WORK ORDER
A single number is required: how many lines in the entries hold the word "style".

** Opening PROVIDED DATA block **

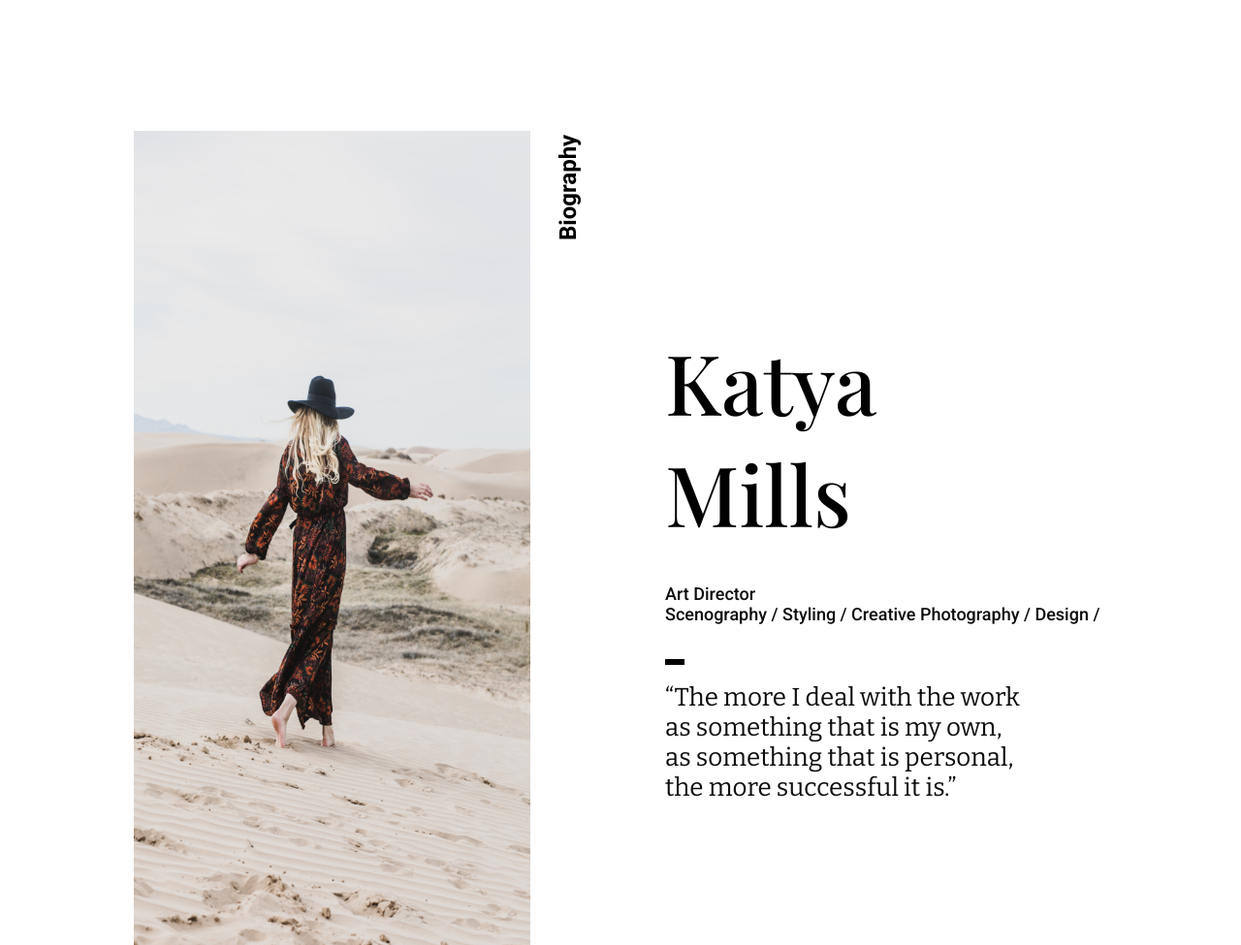
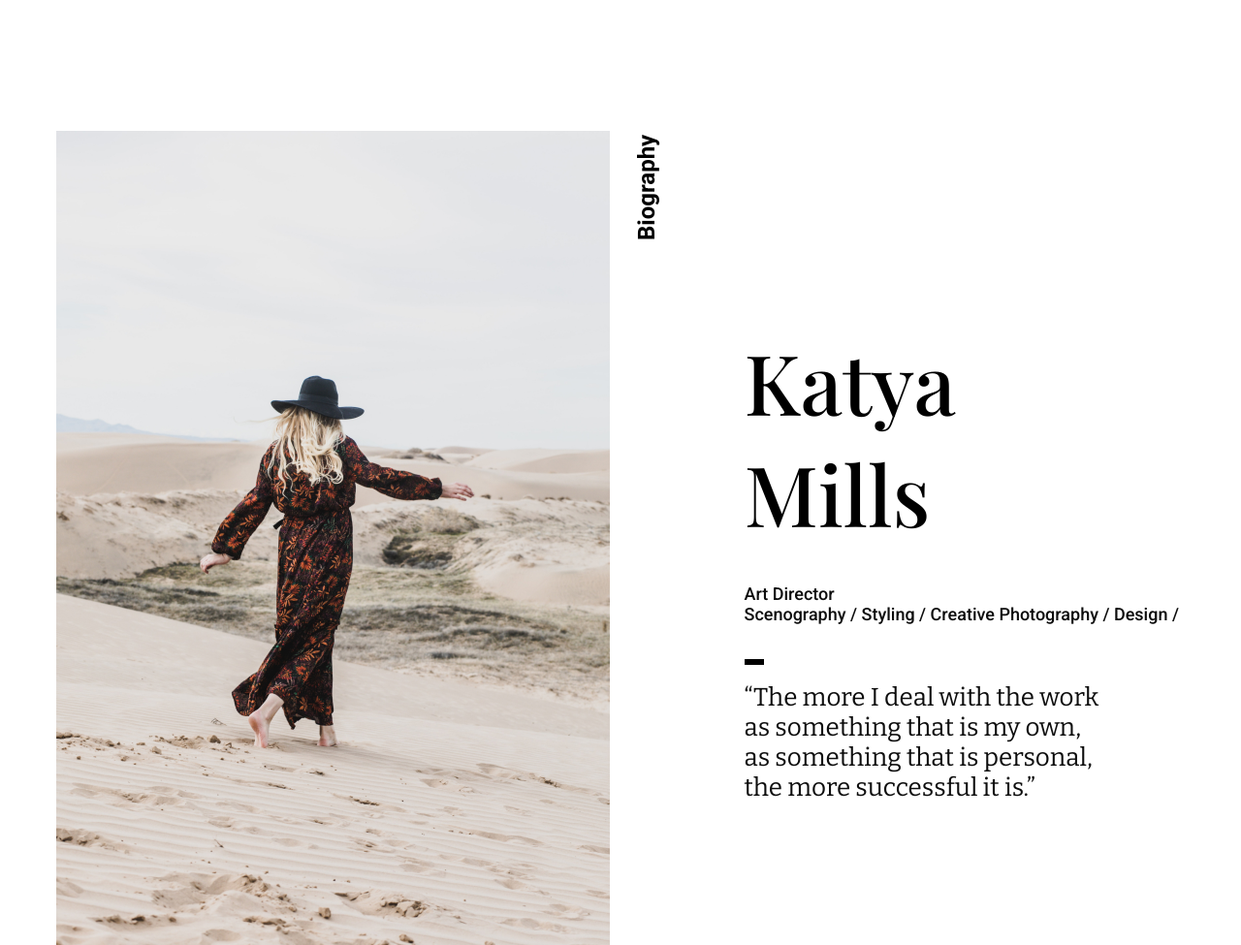
Before and after one commit to TatyanaYashina/otus-css-yashina, a plain HTML site: page index.html in a window 1280 px wide. Shown: the part 780-1755 px from the top of the page at 97% size. Drawn offline with nearby package versions, Linux system fonts and the light colour scheme; a web font is replaced by a local one.

Commit message:
style: add styling for biography-section2

```diff
--- a/styles/style.css
+++ b/styles/style.css
@@ -90,9 +90,7 @@ ul li{
     width: auto;
     height: auto;
     gap: 139px;
-    padding-left: 138px;
-     padding-right: 139px;
-
+    justify-content: center;
 }
 .left-column {
     width: 571px;
@@ -102,6 +100,7 @@ ul li{
 .biography-img {
     width: 100%;
     height: 100%;
+    object-fit: contain;
 }
 
 .right-column {
```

** Closing PROVIDED DATA block **

TASK RESULT
3